This Canadian version of an old standard is a good substitute for dinner.

It is not anti-Catholic bias that makes me dislike the Bloody Mary, that lumpish combination of tomato juice and vodka named after a 16th-century English queen who, despite the immense reach of her royal powers, found burning Protestants alive the most effective display of majesty.

My prejudice is against its contents: the pulverised tomatoes that look like run-off from a Tudor torture chamber. A whole tomato is a source of joy and, occasionally, wonder (I remember learning that the Farsi for tomato is gojeh farangi, which translates literally as “foreign plum”) – and I am as fond of pizza as anyone. Most accessories to the Bloody Mary are fine with me: Worcestershire sauce, Tabasco, celery, black pepper, even sherry or oysters. But generally I share the curmudgeon Bernard DeVoto’s mistrust of fruit juice in my spirits: “all pestilential, all gangrenous, all vile” was the great man’s verdict. His main objection was sweetness but I will include the admittedly savoury tomato in my ban. At the cocktail hour, I have been known to crave all kinds of odd concoctions but none has included pulp.

To many, the whole point of a Bloody Mary is that you don’t wait until the cocktail hour. This seems to entail a certain shying away from unpleasant realities. I know perfectly well the reaction I would get if I were to ask for a grilled tomato and a chilled Martini at brunch: my friends would start likening me to F Scott Fitzgerald and they wouldn’t be referring to my writing talent. Despite its remarkably similar contents, a Bloody Mary is a perfectly acceptable midday, middle-class beverage. If the original Mary were here to witness such hypocrisy, she would surely tut and reach for her firelighters.

Yet, like the good Catholic I certainly am not, I must confess, for I have seen the error of my ways. In July, on Vancouver Island, I tried a Bloody Caesar – Canada’s spirited response to England’s favourite breakfast tipple (“I’ll see your Tudor queen, you bunch of retrograde royalists, and raise you a Roman emperor”). The main difference is a weird yet oddly palatable concoction called Clamato: tomato juice thinned and refined by clam juice.

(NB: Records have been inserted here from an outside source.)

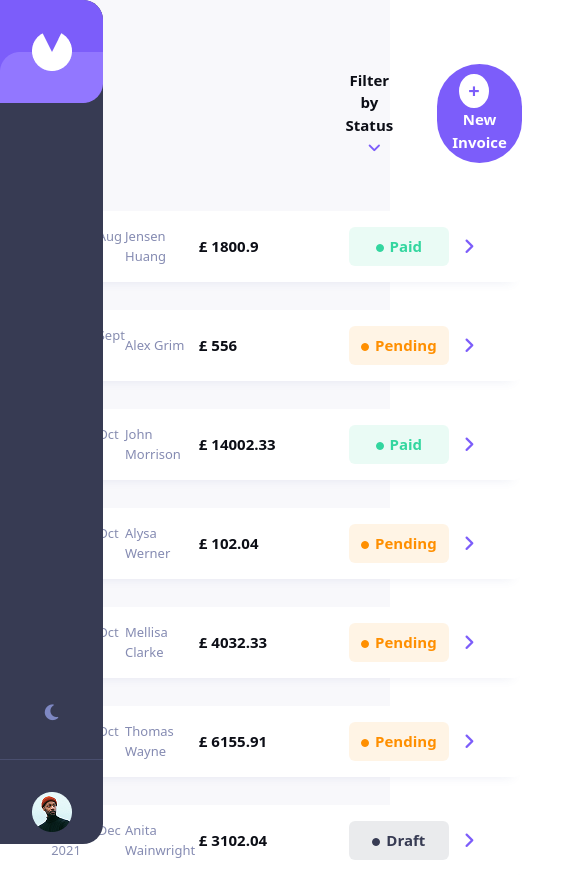
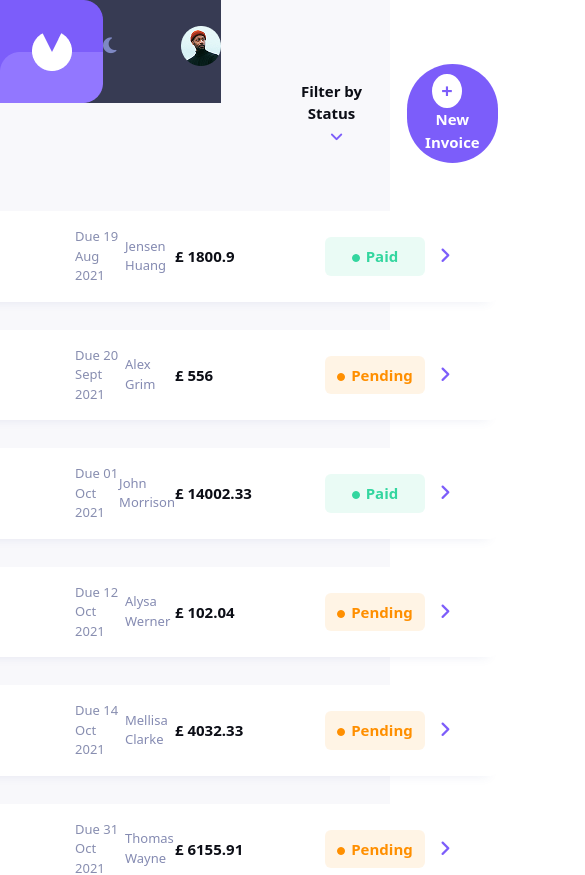
Before and after one commit to NwakanmaEmmanuel/invoice-management-app, a React (Vite) app: page / in a window 390 px wide. Shown: the top 875 px of the page, 585 px wide, since content can reach past the window. Built offline with nearby package versions, Linux system fonts and the light colour scheme.

Commit message:
feat: enhance EmptyInvoice message and improve layout in InvoiceDetails, InvoiceList, and Sidebar components

```diff
--- a/src/components/EmptyInvoice.tsx
+++ b/src/components/EmptyInvoice.tsx
@@ -7,7 +7,7 @@ function EmptyInvoice() {
         <img src={emailIcon} alt="emailIcon" />
         <h1 className="text-[24px] dark:text-white text-[#0C0E16] mt-14 font-bold">There is nothing here</h1>
         <p className="text-[13px] text-[#888EB0] dark:text-[#DFE3FA] mt-3 font-medium text-center">
-          Create an invoice by clicking the <br/> New Invoice button and get started
+          Create an invoice by clicking the <br/> <span className="font-bold">New Invoice </span>button and get started
         </p>
     </div>
   )
--- a/src/components/InvoiceDetails.tsx
+++ b/src/components/InvoiceDetails.tsx
@@ -49,7 +49,7 @@ function InvoiceDetails( {showForm ,invoiceData,handleUpdateInvoice, setInvoiceD
   }
 
   return (
-    <div>
+    <div className=' md:mt-24 lg:mt-0' >
 
       <div className='mt-12  relative'>
       {showDeleteModal && (
--- a/src/components/InvoiceList.tsx
+++ b/src/components/InvoiceList.tsx
@@ -43,12 +43,12 @@ export default function InvoiceList( {showForm, handleUpdateInvoice, handleAddLi
     : invoiceData;
 
   return (
-    <div className="px-[10rem] py-[4rem] ">
+    <div className="lg:px-[10rem] md:px-[3rem] py-[4rem]  md:mt-24 lg:mt-0 ">
         <div className="flex justify-between items-center gap-[20rem]">
 
             <div>
 
-                <h1 className="text-[#0C0E16] dark:text-[white] text-[38px] leading-[100%] mb-3 font-bold">
+                <h1 className="text-[#0C0E16] dark:text-[white] md:text-[36px] lg:text-[38px] leading-[100%] mb-3 font-bold">
                     Invoices
                 </h1>
 
--- a/src/components/Sidebar.tsx
+++ b/src/components/Sidebar.tsx
@@ -8,9 +8,9 @@ type SidebarProps = {
 
 function Sidebar( {darkMode, setDarkMode}: SidebarProps) {
   return (
-    <div className="bg-[#373B53]  z-[999] flex flex-col justify-between fixed h-screen w-[103px] left-0 rounded-tr-[20px] rounded-br-[20px]">
+    <div className="bg-[#373B53]  z-[999] flex lg:flex-col justify-between md:bg-red md:flex-row md:w-full md:rounded-none fixed lg:h-screen lg:w-[103px] left-0 lg:rounded-tr-[20px] lg:rounded-br-[20px]">
       <img src={header} alt="header-image" />
-      <div className='flex flex-col items-center mb-3 gap-[32px]'>
+      <div className='flex lg:flex-col lg:p-0 md:flex-row items-center md:mb-0 md:pr-6 mb-3 gap-[32px]'>
         {/* <div className='h-2 w-3 bg-red-400'></div> */}
         {/* <i className="fa-regular fa-moon h-8 w-7"></i> */}
 
@@ -21,7 +21,7 @@ function Sidebar( {darkMode, setDarkMode}: SidebarProps) {
             <i className="fa-solid fa-moon text-[#7E88C3] text-lg hover:text-[#DFE3FA] cursor-pointer"></i>
             )}
         </div>
-        <p className='h-[1px] bg-[#494E6E] w-[103px]'></p>
+        <p className='lg:h-[1px] bg-[#494E6E] md:h-[103px] md:w-[1px] lg:w-[103px]'></p>
         <img className=' ' src={profile} alt="" />
       </div>
     </div>
--- /dev/null
+++ b/src/contexts/InvoiceContext.tsx
@@ -0,0 +1,4 @@
+// import {createContext, useContext, useState,} from "react";
+// import invoices from "../data/invoice";
+// import { Invoice } from "../types/invoice";
+// import useLocalStorage from "../components/useLocalStorage";
```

Replace your standard slop with this stuff, which has all the tang of tomato yet flows like a veritable Niagara, and you will have a drink far stranger yet more delicious than the traditional version.

Apparently, the Caesar was invented by an Italian restaurateur in Calgary, Alberta, who wanted a liquid version of his favourite dish from the old country: spaghetti alle vongole in rosso (clam and tomato spaghetti). He got it – and, more importantly, the rest of us got something we can drink not at breakfast but instead of dinner. Find a really interesting garnish – pickled bull kelp or spicy pickled celery, say – and you can even claim to have eaten your greens.

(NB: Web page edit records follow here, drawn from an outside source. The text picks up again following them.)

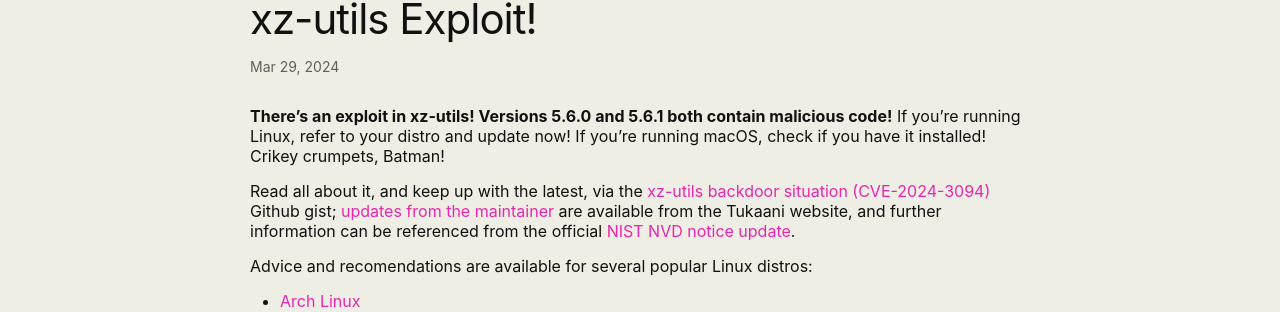
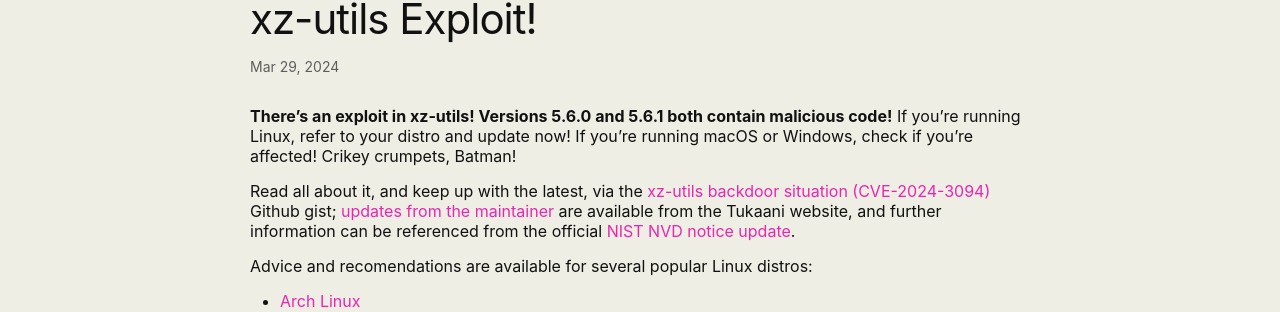
Before and after one commit to martbetz/martbetz.github.io, a Jekyll site: the page built from _posts/2024-03-29-what-the-xz.md, in a window 1280 px wide. Shown: the part 109-421 px from the top of the page. Built offline with Jekyll 4.4.1, drawn with Linux system fonts in a browser that asks for light colours.

Commit message:
Update 2024-03-29-what-the-xz.md

```diff
--- a/_posts/2024-03-29-what-the-xz.md
+++ b/_posts/2024-03-29-what-the-xz.md
@@ -5,7 +5,7 @@
 tags: security linux xz exploit
 ---
 
-**There's an exploit in xz-utils! Versions 5.6.0 and 5.6.1 both contain malicious code!** If you're running Linux, refer to your distro and update now! If you're running macOS, check if you have it installed! Crikey crumpets, Batman!
+**There's an exploit in xz-utils! Versions 5.6.0 and 5.6.1 both contain malicious code!** If you're running Linux, refer to your distro and update now! If you're running macOS or Windows, check if you're affected! Crikey crumpets, Batman!
 
 Read all about it, and keep up with the latest, via the [xz-utils backdoor situation (CVE-2024-3094)](https://gist.github.com/thesamesam/223949d5a074ebc3dce9ee78baad9e27) Github gist; [updates from the maintainer](https://tukaani.org/xz-backdoor/) are available from the Tukaani website, and further information can be referenced from the official [NIST NVD notice update](https://nvd.nist.gov/vuln/detail/CVE-2024-3094).
 
```
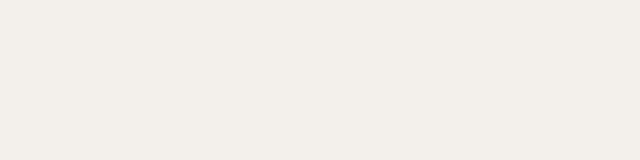
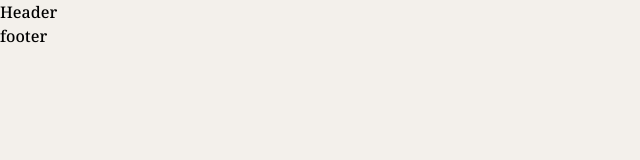
Before and after one commit to prgrms-fe-devcourse/FES-5-Project3-TEAM-3, a React (Vite) app: page / in a window 1280 px wide. Shown: the top 160 px of the page, without its empty margins (0-640 px from the left). Built offline with nearby package versions, Linux system fonts and the light colour scheme; a web font is replaced by a local one.

Commit message:
[Chore] 기본 routerProvider 설정

```diff
--- a/package.json
+++ b/package.json
@@ -11,6 +11,7 @@
   },
   "dependencies": {
     "@supabase/supabase-js": "^2.56.0",
+    "@types/node": "^24.3.0",
     "dom": "^0.0.3",
     "react": "^19.1.1",
     "react-dom": "^19.1.1",
--- a/src/App.tsx
+++ b/src/App.tsx
@@ -1,8 +1,12 @@
+import { RouterProvider } from "react-router"
+import { routes } from "./router/routes"
+
 function App() {
 
   return (
-    <>
-    </>
+    <div>
+      <RouterProvider router={routes} />
+    </div>
   )
 }
 
--- a/src/pages/index.tsx
+++ b/src/pages/index.tsx
@@ -1,6 +1,14 @@
-function index() {
+import { Outlet } from "react-router"
+
+function Root() {
   return (
-    <div>index</div>
+    <div className="flex flex-col w-screen h-screen">
+      <header>Header</header>
+      <main>
+        <Outlet></Outlet>
+      </main>
+      <footer>footer</footer>
+    </div>
   )
 }
-export default index
+export default Root
--- /dev/null
+++ b/src/router/routes.tsx
@@ -0,0 +1,15 @@
+import { lazy } from "react";
+import { createBrowserRouter } from "react-router";
+
+/* Code Splitting */
+const Root = lazy(() => import('@/pages'))
+
+export const routes = createBrowserRouter([
+  {
+    path: '/',
+    Component: Root,
+    children: [
+
+    ]
+  }
+])
--- a/tsconfig.app.json
+++ b/tsconfig.app.json
@@ -1,5 +1,8 @@
 {
   "compilerOptions": {
+    "baseUrl": ".",
+    "paths": { "@/*": ["src/*"] },
+    "types": ["vite/client"],
     "tsBuildInfoFile": "./node_modules/.tmp/tsconfig.app.tsbuildinfo",
     "target": "ES2022",
     "useDefineForClassFields": true,
@@ -23,5 +26,5 @@
     "noFallthroughCasesInSwitch": true,
     "noUncheckedSideEffectImports": true
   },
-  "include": ["src"]
+  "include": ["src", "vite.config.ts"]
 }
```
Also changed, not shown: src/router/index.tsx (deleted), 1 other file (tests, documents, lock files or other folders).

I’m sure that dedicated fans of the Bloody Mary will consider this entire column heretical, which seems appropriate: that’s the side I was born on, being Jewish, and I like to hope I wouldn’t switch even under extreme forms of persuasion. But this cocktail is in any case a broad church: few cocktails come in so many different incarnations.

The original was invented, according to him, by Fernand Petiot, who was a French barman in New York during Prohibition (and so must have known a thing or two about hypocrisy). It includes lemon juice and a “layer” of Worcestershire sauce and the tomato juice is strained; it may also actually have been named after a barmaid.

All of which proves only that dogma has no place at the bar. Variety is the spice of life, which makes it ironic that the world’s spiciest cocktail bestows a frivolous immortality on a woman who believed all choice to be the work of the devil.

Next week John Burnside on nature

Nina Caplan is the 2014 Fortnum & Mason Drink Writer of the Year and 2014 Louis Roederer International Wine Columnist of the Year for her columns on drink in the New Statesman. She tweets as @NinaCaplan.

This article first appeared in the 08 October 2015 issue of the New Statesman, Putin vs Isis